Sunday, 2 February 2014

Application Development with Qt-Creator

Packt sent me a copy of their new book on using Qt-Creator "Application Development with Qt-Creator"  by Ray Rischpater.  It is very clearly targeted at beginners and anyone with experience of other IDEs would probably find it too light. However, if you are completely new to programming it covers some of the basics of using Qt-Creator, but not really enough to create an actual application.

This is not a book for learning C++ or Qt. The code samples are very simple. There is section on how to use Qt's signals and slots but many of the topics needed for non-trivial applications are not even mentioned (for example the more advanced widgets such as lists, tables, combo-boxes or event handling.) Fortunately, Qt has comprehensive documentation that covers most of this.

The biggest problem that I had with this book was what was missing. Many of the functions that I use the most while programming were not mentioned at all. One of Qt-Creator's strengths is the C++ code model that allows fast navigation. You can find all the places a function is used (Ctrl+U), follow a symbol to where it is declared/defined (F2) and switch between header/source files (F4). This makes navigation in a large code base fast and easy. But these functions did not seem to be covered. Also, the following basic topics are not covered:

  •  Search and replace
  •  The different views in the left hand pane (class view, open documents etc)
  •  Splitting the main editor window to view two files at the same time
  •  Editor functions such as commenting out a block of code
  •  Shortcut keys
  •  Refactoring functions for renaming symbols / extracting functions
  •  Code snippets

For anyone familiar with an IDE these are all straight forward and easy to use. However, if you are new to programming (and are therefore in the target audience for this book) then you might want a bit more explanation and description of the available functions.

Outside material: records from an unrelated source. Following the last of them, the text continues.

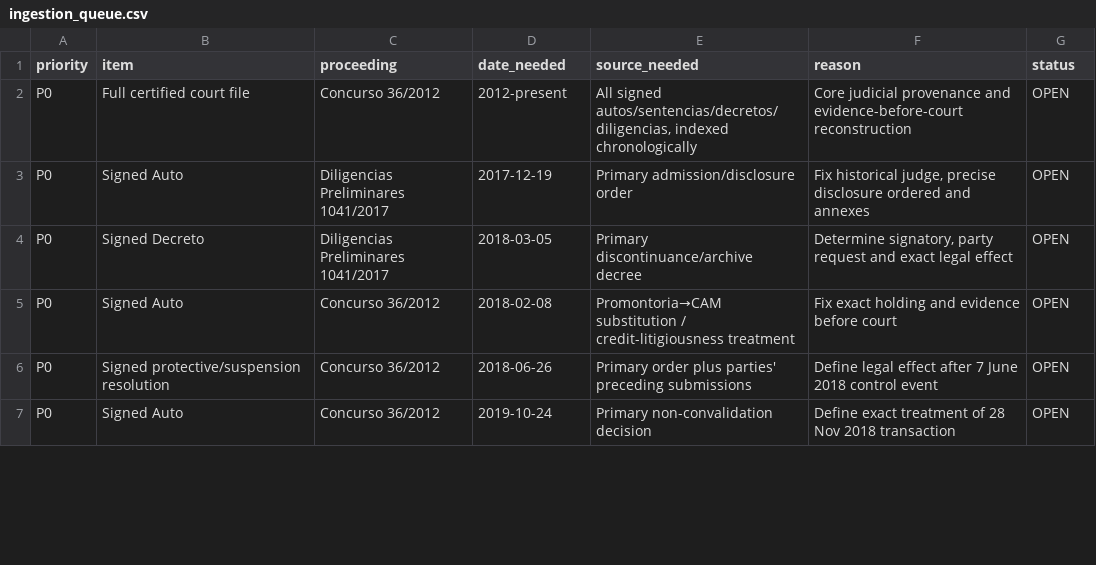
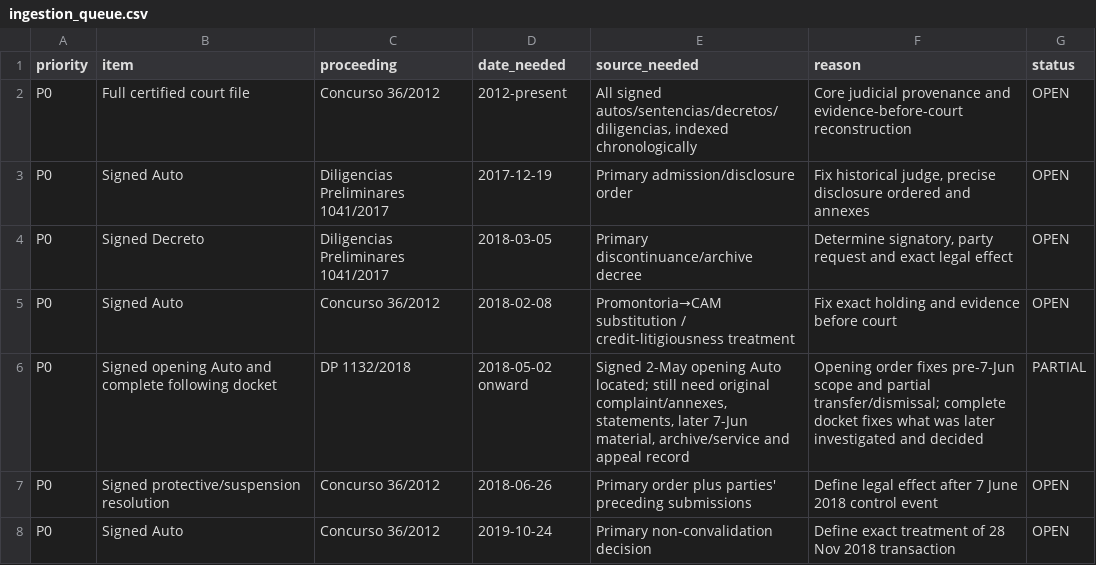
Before and after one commit to sbu001monterecco/por-derecho, a CSV file: archive/judicial-intelligence/ingestion_queue.csv, drawn as a sheet; only a part is shown; the diff covers the shown part only; the diff names each change by its address in the sheet, - before the commit and + after, or states it on an @@ line.

```diff
--- a/archive/judicial-intelligence/ingestion_queue.csv
+++ b/archive/judicial-intelligence/ingestion_queue.csv
+row 6: P0 | Signed opening Auto and complete following docket | DP 1132/2018 | 2018-05-02 onward | Signed 2-May opening Auto located; still need original complaint/annexes, statements, later 7-Jun material, archive/service and appeal record | Opening order fixes pre-7-Jun scope and partial transfer/dismissal; complete docket fixes what was later investigated and decided | PARTIAL
```
Also changed, not shown: 5 added rows, 1 removed row and 4 edited cells elsewhere in this file.
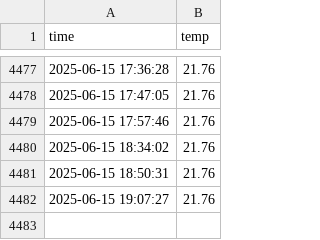
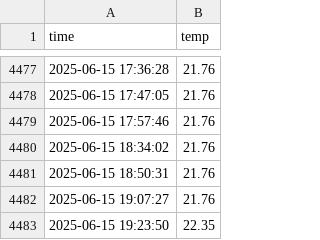
Before and after one commit to kddtkwon/seoul_weather_5m, a CSV file: seoul_weather.csv, drawn as a sheet; only a part is shown, gaps mark what is left out; the diff names each change by its address in the sheet, - before the commit and + after, or states it on an @@ line.

```diff
--- a/seoul_weather.csv
+++ b/seoul_weather.csv
+row 4483: 2025-06-15 19:23:50 | 22.35
```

The really big omission is a description of the location function (Ctrl+K). This function is central to using Qt-Creator and, for me, what makes Qt-Creator stand out as an IDE. The location field in the bottom left of the screen has many functions. Just typing a filename allows quick opening of any file in the project. It also gives access to the help system, the source control functions, lists of classes and member functions.  Since this is something that sets Qt-Creator apart it almost deserves a whole chapter by itself, but it is not even mentioned.

The lack of coverage of major functions actually suggests that the author has not actually used Qt-Creator for any serious development and has not used Qt significantly either. Slots can be private (or protected) contrary to what is claimed in the book.

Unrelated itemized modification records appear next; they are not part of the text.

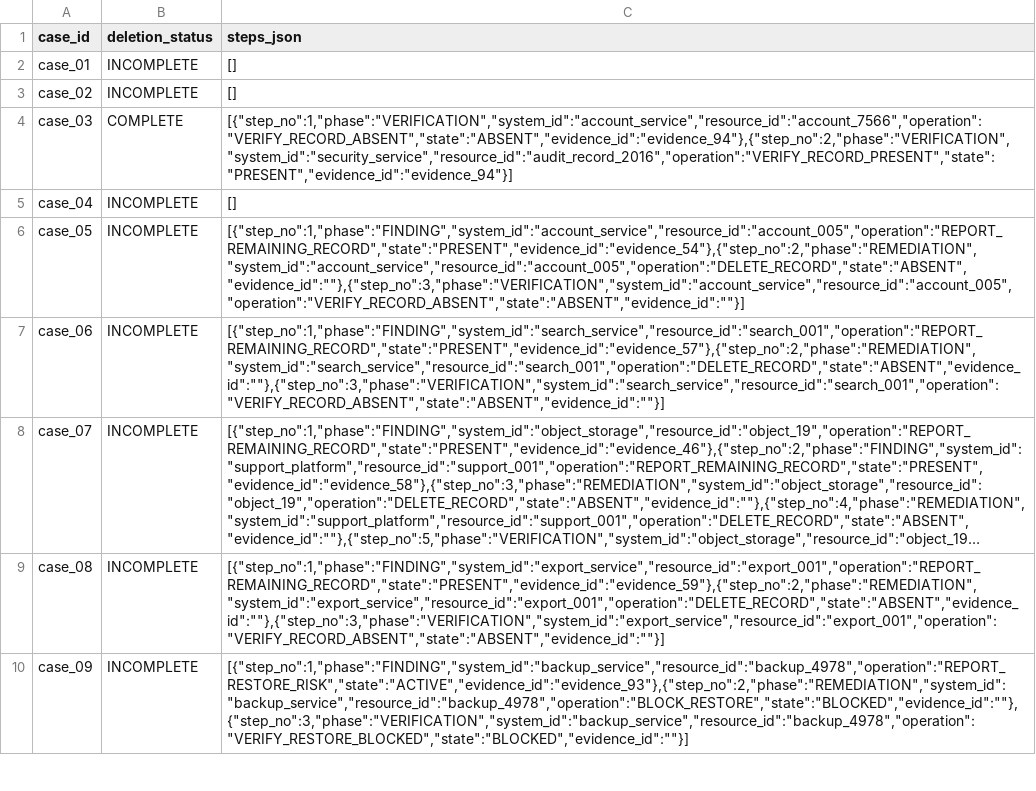
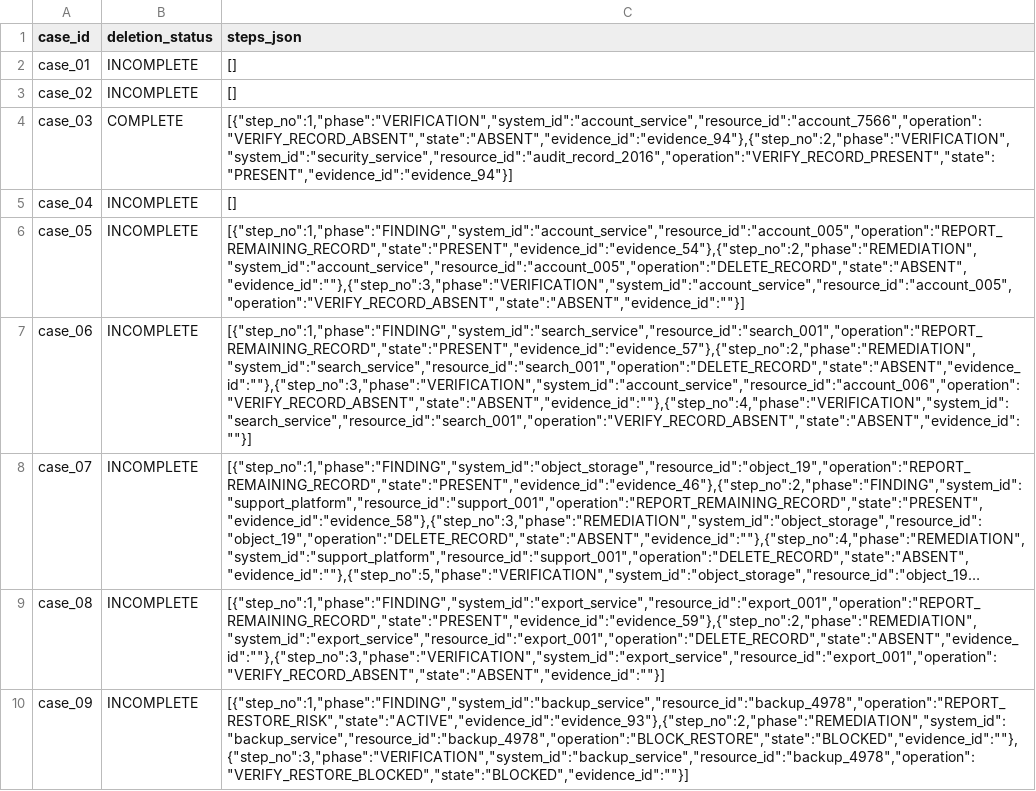
Before and after one commit to akshayst369/hackerrank-orchestrate-october26, a CSV file: evaluation/sample_predictions.csv, drawn as a sheet; only a part is shown; long unchanged cells end in …; the diff names each change by its address in the sheet, - before the commit and + after, or states it on an @@ line.

```diff
--- a/evaluation/sample_predictions.csv
+++ b/evaluation/sample_predictions.csv
-C7 (steps_json): [{"step_no":1,"phase":"FINDING","system_id":"search_service","resource_id":"search_001","operation":"REPORT_REMAINING_RECORD","state":"PRESENT","evidence_id":"evidence_57"},{"step_no":2,"phase":"REMEDIATION","system_id":"search_service","resource_id":"search_001","operation":"DELETE_RECORD","state":"ABSENT","evidence_id":""},{"step_no":3,"phase":"VERIFICATION","system_id":"search_service","resource_id":"search_001","operation":"VERIFY_RECORD_ABSENT","state":"ABSENT","evidence_id":""}]
+C7 (steps_json): [{"step_no":1,"phase":"FINDING","system_id":"search_service","resource_id":"search_001","operation":"REPORT_REMAINING_RECORD","state":"PRESENT","evidence_id":"evidence_57"},{"step_no":2,"phase":"REMEDIATION","system_id":"search_service","resource_id":"search_001","operation":"DELETE_RECORD","state":"ABSENT","evidence_id":""},{"step_no":3,"phase":"VERIFICATION","system_id":"account_service","resource_id":"account_006","operation":"VERIFY_RECORD_ABSENT","state":"ABSENT","evidence_id":""},{"step_no":4,"phase":"VERIFICATION","system_id":"search_service","resource_id":"search_001","operation":"VERIFY_RECORD_ABSENT","state":"ABSENT","evidence_id":""}]
```
Also changed, not shown: output.csv, 15 other files.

The overall impression is one of a professional writer who has not actually used Qt-Creator for any real development. So the writing is clear and easy to follow but the coverage of the topic is very superficial.

If you just want to quickly learn how to setup Qt-Creator, for example to complete a class assignment, then this book covers what you need.  For professional developers on larger projects this book is missing coverage of too many functions.